What is data literacy?
Data literacy is a fundamental concept that involves specific sets of skills to create, manage and use data properly within organisations. It’s also the beginning of a journey of understanding that there is a formal discipline that underpins proper data management, and that this includes a formal language and application of concepts in real world contexts. Most organisations, particularly those with an immediate action bias, jump straight to making ‘data-driven decisions’. As a former well-travelled road warrior, this is akin to expecting that I can go from my basic conversational Duolingo classes to writing a brilliant PhD on data management in Japanese.
Data literacy encompasses a broad spectrum of skills and knowledge. It’s fair to say there’s a sizable skill, attitude and desire gap between being able to read and understand your average newspaper article and being an avid reader of Dostovesky’s ‘The Brother’s Karamazov’ or Tolstoy’s ‘War and Peace’. As with any skill mastery metric, the gap to grow into and beyond adept and towards mastery is often a long journey. When examining how to improve data literacy in your organisation, it is best to view it as an ongoing journey. How can you get all of your people operating from the starting line, using a common language and building a strong data culture?
The data literacy journey
Creating a common understanding and starting point is key to success, just as much as creating a desired future state and why the journey to achieve that state is important. Digital literacy is the common skillset required to use digital technology, what technology to use and how to use.
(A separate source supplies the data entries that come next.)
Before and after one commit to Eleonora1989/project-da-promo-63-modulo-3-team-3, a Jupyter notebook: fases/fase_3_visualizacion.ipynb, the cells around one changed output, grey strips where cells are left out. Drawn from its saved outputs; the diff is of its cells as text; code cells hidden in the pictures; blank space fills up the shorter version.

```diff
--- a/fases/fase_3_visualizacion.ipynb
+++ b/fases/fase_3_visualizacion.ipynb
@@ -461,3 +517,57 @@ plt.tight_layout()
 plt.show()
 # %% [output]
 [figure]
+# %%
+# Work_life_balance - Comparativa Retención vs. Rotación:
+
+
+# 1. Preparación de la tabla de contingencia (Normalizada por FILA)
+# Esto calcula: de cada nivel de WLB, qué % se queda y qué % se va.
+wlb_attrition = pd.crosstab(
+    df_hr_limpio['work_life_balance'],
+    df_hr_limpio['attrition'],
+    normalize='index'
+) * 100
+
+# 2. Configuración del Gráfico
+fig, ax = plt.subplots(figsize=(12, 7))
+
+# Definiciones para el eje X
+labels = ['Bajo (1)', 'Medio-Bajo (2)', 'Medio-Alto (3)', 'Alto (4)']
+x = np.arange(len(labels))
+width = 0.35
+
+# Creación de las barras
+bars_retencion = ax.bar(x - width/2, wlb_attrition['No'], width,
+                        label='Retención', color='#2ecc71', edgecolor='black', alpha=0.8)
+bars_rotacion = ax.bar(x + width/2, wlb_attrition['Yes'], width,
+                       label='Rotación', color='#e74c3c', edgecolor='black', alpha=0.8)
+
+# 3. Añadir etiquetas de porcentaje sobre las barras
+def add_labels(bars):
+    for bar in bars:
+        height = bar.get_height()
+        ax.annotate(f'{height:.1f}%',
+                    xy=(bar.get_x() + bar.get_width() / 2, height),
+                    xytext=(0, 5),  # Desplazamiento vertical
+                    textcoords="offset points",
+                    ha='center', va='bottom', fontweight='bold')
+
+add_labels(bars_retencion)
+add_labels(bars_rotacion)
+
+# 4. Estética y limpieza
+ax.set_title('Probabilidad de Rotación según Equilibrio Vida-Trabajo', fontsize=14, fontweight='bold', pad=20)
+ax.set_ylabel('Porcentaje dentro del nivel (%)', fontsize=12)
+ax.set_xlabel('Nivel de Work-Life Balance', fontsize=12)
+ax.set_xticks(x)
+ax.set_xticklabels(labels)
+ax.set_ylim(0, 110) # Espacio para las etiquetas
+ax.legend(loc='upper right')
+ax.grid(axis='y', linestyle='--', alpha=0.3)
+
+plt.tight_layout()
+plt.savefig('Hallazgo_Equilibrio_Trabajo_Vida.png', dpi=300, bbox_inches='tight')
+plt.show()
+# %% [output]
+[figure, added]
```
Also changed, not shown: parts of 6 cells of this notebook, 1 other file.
Data literacy is the contextual application: I know where the data came from , I can trust the data, I know why the data is presented this way, I’m confident the data is well-managed, I know how to use this data to create additional value and I understand for whom is the data is relevant. In a digital-data pyramid of mastery:
Leaders can create conditions where people, teams and the broader organisation are set up to succeed. Investing in developing your capabilities in technology, digital and data are just as important to your leadership credentials as are having highly developed EQ, communication and management skills. If technology is the ‘tool’ which your people will use to create the outputs of their work, then then the actual output is ‘data’. Data literacy, like all literacy, is not a fixed point but a continuum. As a leader, how can you develop your people and move them from being simply data literate to being data adept?
If you’re questioning how to improve data literacy in your organisation, Robinson Ryan can help. Our consulting services cover data management maturity assessments, health checks and risk assessments, while our training services lift data literacy and understanding. We are one of only four global Registered Education Providers with DAMA International.